### Problem requirements:
Count the lines in the entries that contain "University". Say the number and nothing more.

+ + + + +

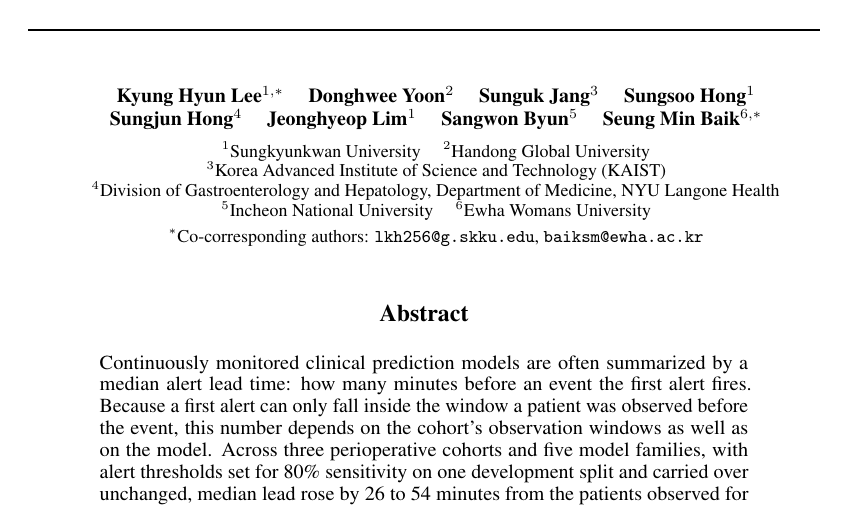
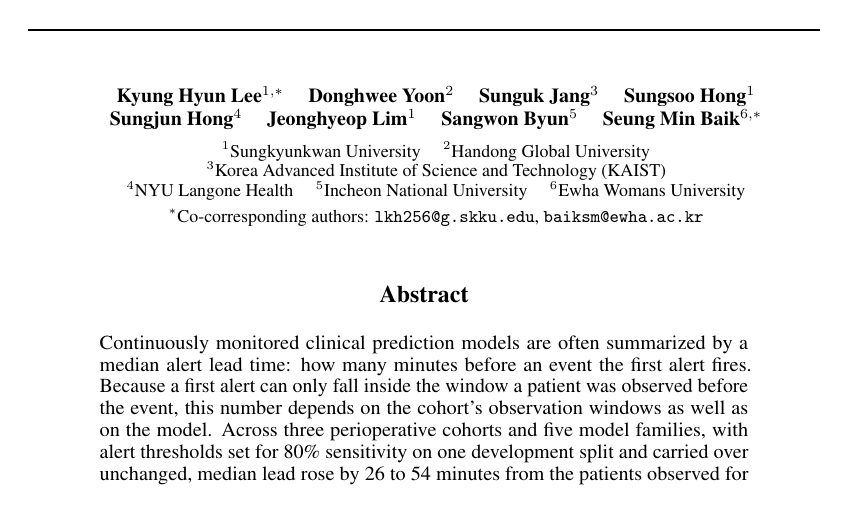
Before and after one commit to Jovinus/ioh-leadtime, a LaTeX paper (analysis/conference_rcmlr_leadtime/latex/main.tex): part of page 1 of 36, cut so that both start at the same text. Compiled offline with pdfLaTeX.

Commit message:
Shorten Sungjun Hong's affiliation to NYU Langone Health

```diff
--- a/analysis/conference_rcmlr_leadtime/latex/main.tex
+++ b/analysis/conference_rcmlr_leadtime/latex/main.tex
@@ -64,8 +64,8 @@
   \parbox{\linewidth}{\centering\normalfont\small
   $^{1}$Sungkyunkwan University \quad $^{2}$Handong Global University\\
   $^{3}$Korea Advanced Institute of Science and Technology (KAIST)\\
-  $^{4}$Division of Gastroenterology and Hepatology, Department of Medicine, NYU Langone Health\\
-  $^{5}$Incheon National University \quad $^{6}$Ewha Womans University\\[0.3em]
+  $^{4}$NYU Langone Health \quad $^{5}$Incheon National University \quad
+  $^{6}$Ewha Womans University\\[0.3em]
   $^{*}$Co-corresponding authors: \texttt{lkh256@g.skku.edu}, \texttt{baiksm@ewha.ac.kr}}
 }
 
```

+ + + + +

### Written answer:
4